## REQUIRED WORK
Check every line of the data and copy the ones where "valueTo" appears.
========================
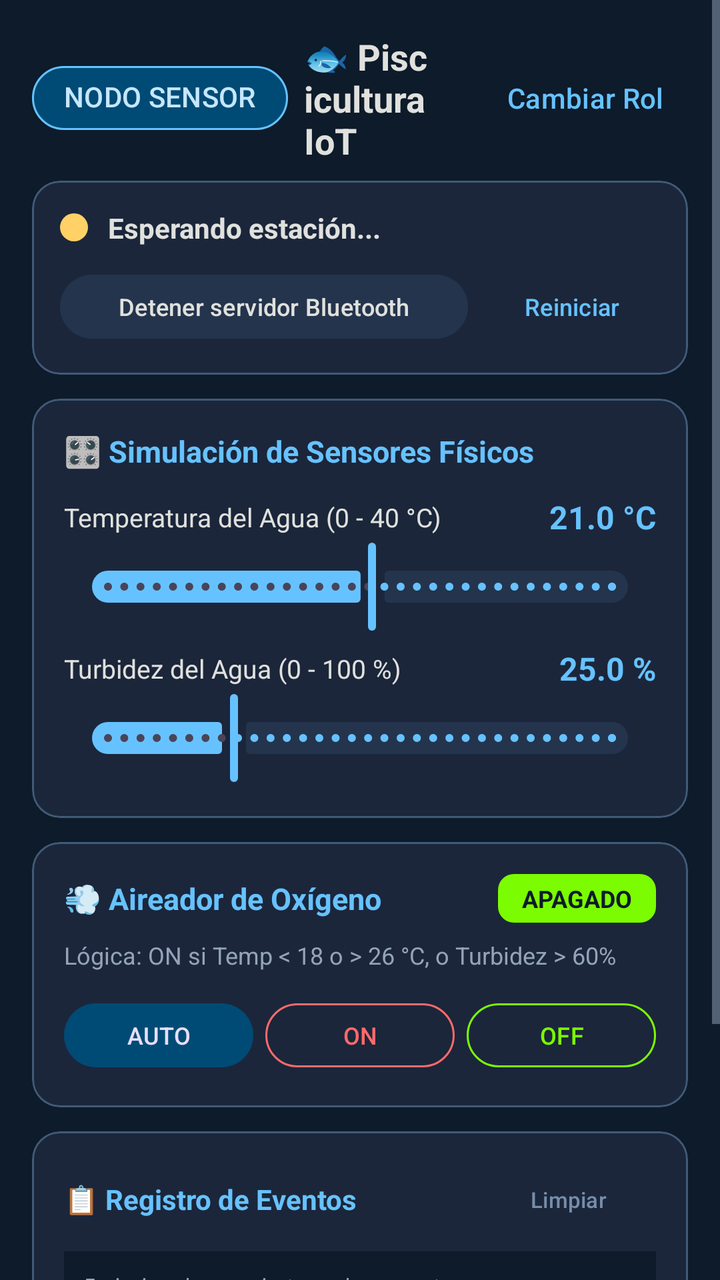
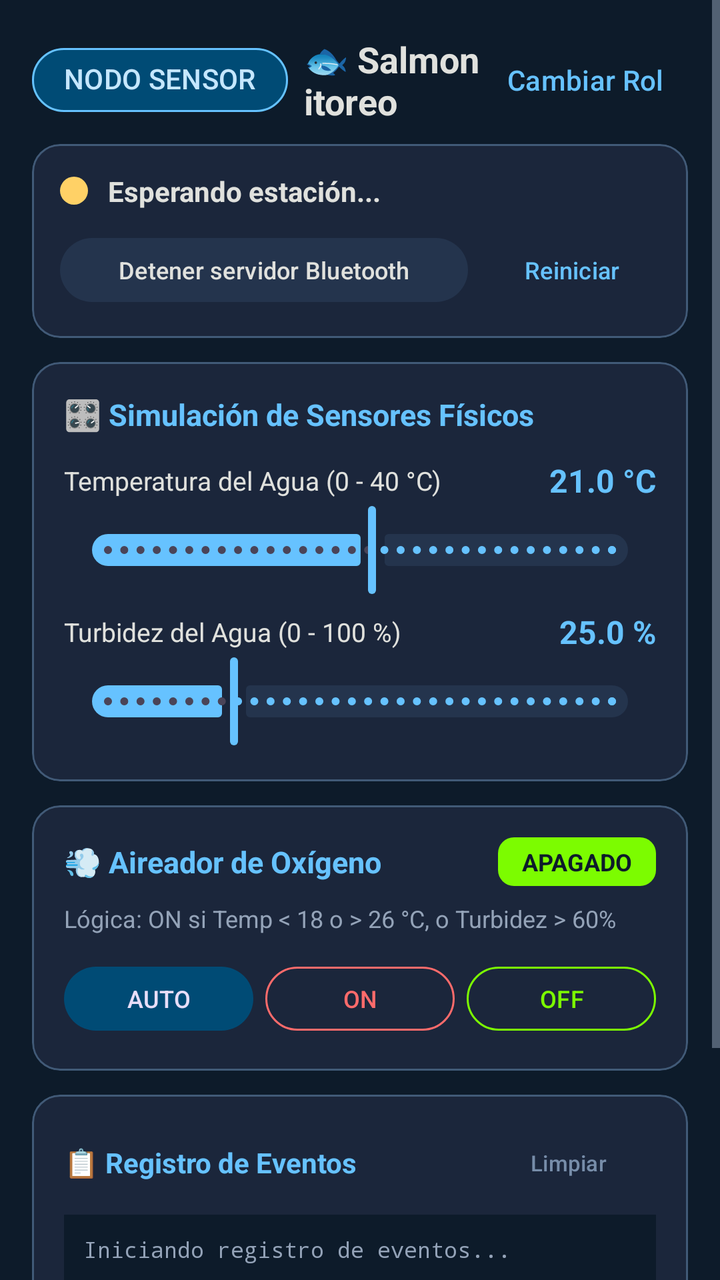

An Android layout rendered at two revisions. The XML below is the earlier revision; the diff shows what the commit changed to produce the second picture.
<!-- AndroidManifest.xml: application theme Theme.Piscicultura -->
<!-- res/layout/activity_nodo.xml -->
<?xml version="1.0" encoding="utf-8"?>
<ScrollView xmlns:android="http://schemas.android.com/apk/res/android"
    xmlns:app="http://schemas.android.com/apk/res-auto"
    xmlns:tools="http://schemas.android.com/tools"
    android:layout_width="match_parent"
    android:layout_height="match_parent"
    android:background="@color/color_background"
    android:fillViewport="true">

    <LinearLayout
        android:layout_width="match_parent"
        android:layout_height="wrap_content"
        android:orientation="vertical"
        android:padding="16dp">

        
        <LinearLayout
            android:layout_width="match_parent"
            android:layout_height="wrap_content"
            android:gravity="center_vertical"
            android:orientation="horizontal">

            <com.google.android.material.chip.Chip
                android:id="@+id/chipRoleNodo"
                style="@style/Widget.Material3.Chip.Assist"
                android:layout_width="wrap_content"
                android:layout_height="wrap_content"
                android:text="NODO SENSOR"
                android:textColor="@color/color_on_primary_container"
                android:textStyle="bold"
                app:chipBackgroundColor="@color/color_primary_container"
                app:chipCornerRadius="16dp"
                app:chipStrokeColor="@color/color_accent"
                app:chipStrokeWidth="1dp" />

            <TextView
                android:layout_width="0dp"
                android:layout_height="wrap_content"
                android:layout_marginStart="8dp"
                android:layout_weight="1"
                android:text="🐟 Piscicultura IoT"
                android:textColor="@color/color_text_primary"
                android:textSize="18sp"
                android:textStyle="bold" />

            <com.google.android.material.button.MaterialButton
                android:id="@+id/btnChangeRole"
                style="@style/Widget.Material3.Button.TextButton"
                android:layout_width="wrap_content"
                android:layout_height="wrap_content"
                android:text="Cambiar Rol"
                android:textColor="@color/color_accent" />
        </LinearLayout>

        
        <com.google.android.material.card.MaterialCardView
            android:layout_width="match_parent"
            android:layout_height="wrap_content"
            android:layout_marginTop="8dp"
            app:cardBackgroundColor="@color/color_surface"
            app:cardCornerRadius="14dp"
            app:strokeColor="@color/color_outline"
            app:strokeWidth="1dp">

            <LinearLayout
                android:layout_width="match_parent"
                android:layout_height="wrap_content"
                android:orientation="vertical"
                android:padding="14dp">

                <LinearLayout
                    android:layout_width="match_parent"
                    android:layout_height="wrap_content"
                    android:gravity="center_vertical"
                    android:orientation="horizontal">

                    <View
                        android:id="@+id/viewBtStatusDot"
                        android:layout_width="14dp"
                        android:layout_height="14dp"
                        android:background="@drawable/shape_status_dot"
                        android:backgroundTint="@color/color_warning" />

                    <TextView
                        android:id="@+id/tvBtServerStatus"
                        android:layout_width="0dp"
                        android:layout_height="wrap_content"
                        android:layout_marginStart="10dp"
                        android:layout_weight="1"
                        android:text="Esperando estación..."
                        android:textColor="@color/color_text_primary"
                        android:textSize="14sp"
                        android:textStyle="bold" />
                </LinearLayout>

                <LinearLayout
                    android:layout_width="match_parent"
                    android:layout_height="wrap_content"
                    android:layout_marginTop="10dp"
                    android:orientation="horizontal">

                    <com.google.android.material.button.MaterialButton
                        android:id="@+id/btnToggleServer"
                        style="@style/Widget.Material3.Button.TonalButton"
                        android:layout_width="0dp"
                        android:layout_height="40dp"
                        android:layout_weight="1"
                        android:text="Detener servidor Bluetooth"
                        android:textColor="@color/color_text_primary"
                        android:textSize="12sp"
                        app:backgroundTint="@color/color_surface_variant" />

                    <com.google.android.material.button.MaterialButton
                        android:id="@+id/btnRestartServer"
                        style="@style/Widget.Material3.Button.TextButton"
                        android:layout_width="wrap_content"
                        android:layout_height="40dp"
                        android:layout_marginStart="8dp"
                        android:text="Reiniciar"
                        android:textColor="@color/color_accent"
                        android:textSize="12sp" />
                </LinearLayout>
            </LinearLayout>
        </com.google.android.material.card.MaterialCardView>

        
        <com.google.android.material.card.MaterialCardView
            android:layout_width="match_parent"
            android:layout_height="wrap_content"
            android:layout_marginTop="12dp"
            app:cardBackgroundColor="@color/color_surface"
            app:cardCornerRadius="14dp"
            app:strokeColor="@color/color_outline"
            app:strokeWidth="1dp">

            <LinearLayout
                android:layout_width="match_parent"
                android:layout_height="wrap_content"
                android:orientation="vertical"
                android:padding="16dp">

                <TextView
                    android:layout_width="wrap_content"
                    android:layout_height="wrap_content"
                    android:text="🎛️ Simulación de Sensores Físicos"
                    android:textColor="@color/color_accent"
                    android:textSize="15sp"
                    android:textStyle="bold" />

                
                <LinearLayout
                    android:layout_width="match_parent"
                    android:layout_height="wrap_content"
                    android:layout_marginTop="12dp"
                    android:gravity="center_vertical"
                    android:orientation="horizontal">

                    <TextView
                        android:layout_width="0dp"
                        android:layout_height="wrap_content"
                        android:layout_weight="1"
                        android:text="Temperatura del Agua (0 - 40 °C)"
                        android:textColor="@color/color_text_primary"
                        android:textSize="13sp" />

                    <TextView
                        android:id="@+id/tvTempValue"
                        android:layout_width="wrap_content"
                        android:layout_height="wrap_content"
                        android:text="21.0 °C"
                        android:textColor="@color/color_accent"
                        android:textSize="16sp"
                        android:textStyle="bold" />
                </LinearLayout>

                <com.google.android.material.slider.Slider
                    android:id="@+id/sliderTemp"
                    android:layout_width="match_parent"
                    android:layout_height="wrap_content"
                    android:stepSize="0.5"
                    android:value="21.0"
                    android:valueFrom="0.0"
                    android:valueTo="40.0"
                    app:thumbColor="@color/color_accent"
                    app:trackColorActive="@color/color_accent"
                    app:trackColorInactive="@color/color_surface_variant" />

                
                <LinearLayout
                    android:layout_width="match_parent"
                    android:layout_height="wrap_content"
                    android:layout_marginTop="6dp"
                    android:gravity="center_vertical"
                    android:orientation="horizontal">

                    <TextView
                        android:layout_width="0dp"
                        android:layout_height="wrap_content"
                        android:layout_weight="1"
                        android:text="Turbidez del Agua (0 - 100 %)"
                        android:textColor="@color/color_text_primary"
                        android:textSize="13sp" />

                    <TextView
                        android:id="@+id/tvTurbValue"
                        android:layout_width="wrap_content"
                        android:layout_height="wrap_content"
                        android:text="25.0 %"
                        android:textColor="@color/color_accent"
                        android:textSize="16sp"
                        android:textStyle="bold" />
                </LinearLayout>

                <com.google.android.material.slider.Slider
                    android:id="@+id/sliderTurb"
                    android:layout_width="match_parent"
                    android:layout_height="wrap_content"
                    android:stepSize="1.0"
                    android:value="25.0"
                    android:valueFrom="0.0"
                    android:valueTo="100.0"
                    app:thumbColor="@color/color_accent"
                    app:trackColorActive="@color/color_accent"
                    app:trackColorInactive="@color/color_surface_variant" />
            </LinearLayout>
        </com.google.android.material.card.MaterialCardView>

        
        <com.google.android.material.card.MaterialCardView
            android:layout_width="match_parent"
            android:layout_height="wrap_content"
            android:layout_marginTop="12dp"
            app:cardBackgroundColor="@color/color_surface"
            app:cardCornerRadius="14dp"
            app:strokeColor="@color/color_outline"
            app:strokeWidth="1dp">

            <LinearLayout
                android:layout_width="match_parent"
                android:layout_height="wrap_content"
                android:orientation="vertical"
                android:padding="16dp">

                <LinearLayout
                    android:layout_width="match_parent"
                    android:layout_height="wrap_content"
                    android:gravity="center_vertical"
                    android:orientation="horizontal">

                    <TextView
                        android:layout_width="0dp"
                        android:layout_height="wrap_content"
                        android:layout_weight="1"
                        android:text="💨 Aireador de Oxígeno"
                        android:textColor="@color/color_accent"
                        android:textSize="15sp"
                        android:textStyle="bold" />

                    
                    <TextView
                        android:id="@+id/tvAireadorStatusBadge"
                        android:layout_width="wrap_content"
                        android:layout_height="wrap_content"
                        android:background="@drawable/shape_badge"
                        android:backgroundTint="@color/color_inactive"
                        android:paddingStart="12dp"
                        android:paddingTop="4dp"
                        android:paddingEnd="12dp"
                        android:paddingBottom="4dp"
                        android:text="APAGADO"
                        android:textColor="@color/color_background"
                        android:textSize="12sp"
                        android:textStyle="bold" />
                </LinearLayout>

                <TextView
                    android:id="@+id/tvAireadorRule"
                    android:layout_width="match_parent"
                    android:layout_height="wrap_content"
                    android:layout_marginTop="8dp"
                    android:text="Lógica: ON si Temp &lt; 18 o &gt; 26 °C, o Turbidez &gt; 60%"
                    android:textColor="@color/color_text_secondary"
                    android:textSize="12sp" />

                
                <LinearLayout
                    android:layout_width="match_parent"
                    android:layout_height="wrap_content"
                    android:layout_marginTop="12dp"
                    android:gravity="center_vertical"
                    android:orientation="horizontal">

                    <com.google.android.material.button.MaterialButton
                        android:id="@+id/btnAeratorAuto"
                        style="@style/Widget.Material3.Button.TonalButton"
                        android:layout_width="0dp"
                        android:layout_height="40dp"
                        android:layout_weight="1"
                        android:text="AUTO"
                        android:textSize="12sp"
                        app:backgroundTint="@color/color_primary_container" />

                    <com.google.android.material.button.MaterialButton
                        android:id="@+id/btnAeratorOn"
                        style="@style/Widget.Material3.Button.OutlinedButton"
                        android:layout_width="0dp"
                        android:layout_height="40dp"
                        android:layout_marginStart="6dp"
                        android:layout_weight="1"
                        android:text="ON"
                        android:textColor="@color/color_active"
                        android:textSize="12sp"
                        app:strokeColor="@color/color_active" />

                    <com.google.android.material.button.MaterialButton
                        android:id="@+id/btnAeratorOff"
                        style="@style/Widget.Material3.Button.OutlinedButton"
                        android:layout_width="0dp"
                        android:layout_height="40dp"
                        android:layout_marginStart="6dp"
                        android:layout_weight="1"
                        android:text="OFF"
                        android:textColor="@color/color_inactive"
                        android:textSize="12sp"
                        app:strokeColor="@color/color_inactive" />
                </LinearLayout>

            </LinearLayout>
        </com.google.android.material.card.MaterialCardView>

        
        <com.google.android.material.card.MaterialCardView
            android:layout_width="match_parent"
            android:layout_height="wrap_content"
            android:layout_marginTop="12dp"
            android:layout_marginBottom="24dp"
            app:cardBackgroundColor="@color/color_surface"
            app:cardCornerRadius="14dp"
            app:strokeColor="@color/color_outline"
            app:strokeWidth="1dp">

            <LinearLayout
                android:layout_width="match_parent"
                android:layout_height="wrap_content"
                android:orientation="vertical"
                android:padding="16dp">

                <LinearLayout
                    android:layout_width="match_parent"
                    android:layout_height="wrap_content"
                    android:gravity="center_vertical"
                    android:orientation="horizontal">

                    <TextView
                        android:layout_width="0dp"
                        android:layout_height="wrap_content"
                        android:layout_weight="1"
                        android:text="📋 Registro de Eventos"
                        android:textColor="@color/color_accent"
                        android:textSize="14sp"
                        android:textStyle="bold" />

                    <com.google.android.material.button.MaterialButton
                        android:id="@+id/btnClearLog"
                        style="@style/Widget.Material3.Button.TextButton"
                        android:layout_width="wrap_content"
                        android:layout_height="36dp"
                        android:text="Limpiar"
                        android:textColor="@color/color_secondary"
                        android:textSize="11sp" />
                </LinearLayout>

                <TextView
                    android:id="@+id/tvEventLog"
                    android:layout_width="match_parent"
                    android:layout_height="wrap_content"
                    android:layout_marginTop="8dp"
                    android:background="@color/color_background"
                    android:fontFamily="monospace"
                    android:lineSpacingExtra="3dp"
                    android:minLines="4"
                    android:padding="10dp"
                    android:text="Iniciando registro de eventos..."
                    android:textColor="@color/color_text_secondary"
                    android:textSize="11sp" />

                
                <TextView
                    android:id="@+id/tvJsonDebug"
                    android:layout_width="match_parent"
                    android:layout_height="wrap_content"
                    android:layout_marginTop="6dp"
                    android:background="@color/color_surface_variant"
                    android:fontFamily="monospace"
                    android:padding="8dp"
                    android:text="Último JSON DATA: -"
                    android:textColor="@color/color_accent"
                    android:textSize="10sp" />

            </LinearLayout>
        </com.google.android.material.card.MaterialCardView>

    </LinearLayout>
</ScrollView>
<!-- resources referenced by this layout -->
<resources>
  <color name="color_accent">#66c2ff</color>
  <color name="color_active">#ff6b6b</color>
  <color name="color_background">#0d1b2a</color>
  <color name="color_inactive">#7cfc00</color>
  <color name="color_on_primary_container">#c5e7ff</color>
  <color name="color_outline">#415a77</color>
  <color name="color_primary_container">#004b75</color>
  <color name="color_secondary">#778da9</color>
  <color name="color_surface">#1b263b</color>
  <color name="color_surface_variant">#24344d</color>
  <color name="color_text_primary">#e0e1dd</color>
  <color name="color_text_secondary">#94a3b8</color>
  <color name="color_warning">#ffd166</color>
  <!-- drawable shape_badge (drawable) -->
  <?xml version="1.0" encoding="utf-8"?>
  <shape xmlns:android="http://schemas.android.com/apk/res/android"
      android:shape="rectangle">
      <corners android:radius="8dp" />
      <solid android:color="@color/color_surface_variant" />
  </shape>
  <!-- drawable shape_status_dot (drawable) -->
  <?xml version="1.0" encoding="utf-8"?>
  <shape xmlns:android="http://schemas.android.com/apk/res/android"
      android:shape="oval">
      <solid android:color="@color/color_inactive" />
  </shape>
  <style name="Theme.Piscicultura" parent="Theme.Material3.Dark.NoActionBar">
          
          <item name="colorPrimary">@color/color_primary</item>
          <item name="colorOnPrimary">@color/color_on_primary</item>
          <item name="colorPrimaryContainer">@color/color_primary_container</item>
          <item name="colorOnPrimaryContainer">@color/color_on_primary_container</item>
  
          <item name="colorSecondary">@color/color_secondary</item>
          <item name="colorOnSecondary">@color/color_on_secondary</item>
  
          
          <item name="android:colorBackground">@color/color_background</item>
          <item name="colorSurface">@color/color_surface</item>
          <item name="colorSurfaceVariant">@color/color_surface_variant</item>
          <item name="colorOutline">@color/color_outline</item>
  
          
          <item name="android:textColorPrimary">@color/color_text_primary</item>
          <item name="android:textColorSecondary">@color/color_text_secondary</item>
  
          
          <item name="android:statusBarColor">@color/color_background</item>
          <item name="android:navigationBarColor">@color/color_background</item>
          <item name="android:windowLightStatusBar">false</item>
      </style>
  <color name="color_primary">#66c2ff</color>
  <color name="color_on_primary">#003254</color>
  <color name="color_on_secondary">#0d1b2a</color>
</resources>

<!-- the commit's change to res/layout/activity_nodo.xml (unified diff, before → after) -->
@@ -38,7 +38,7 @@
                 android:layout_height="wrap_content"
                 android:layout_marginStart="8dp"
                 android:layout_weight="1"
-                android:text="🐟 Piscicultura IoT"
+                android:text="🐟 Salmonitoreo"
                 android:textColor="@color/color_text_primary"
                 android:textSize="18sp"
                 android:textStyle="bold" />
========================
## SOLUTION FOR THIS EXERCISE
                    android:valueTo="40.0"
                    android:valueTo="100.0"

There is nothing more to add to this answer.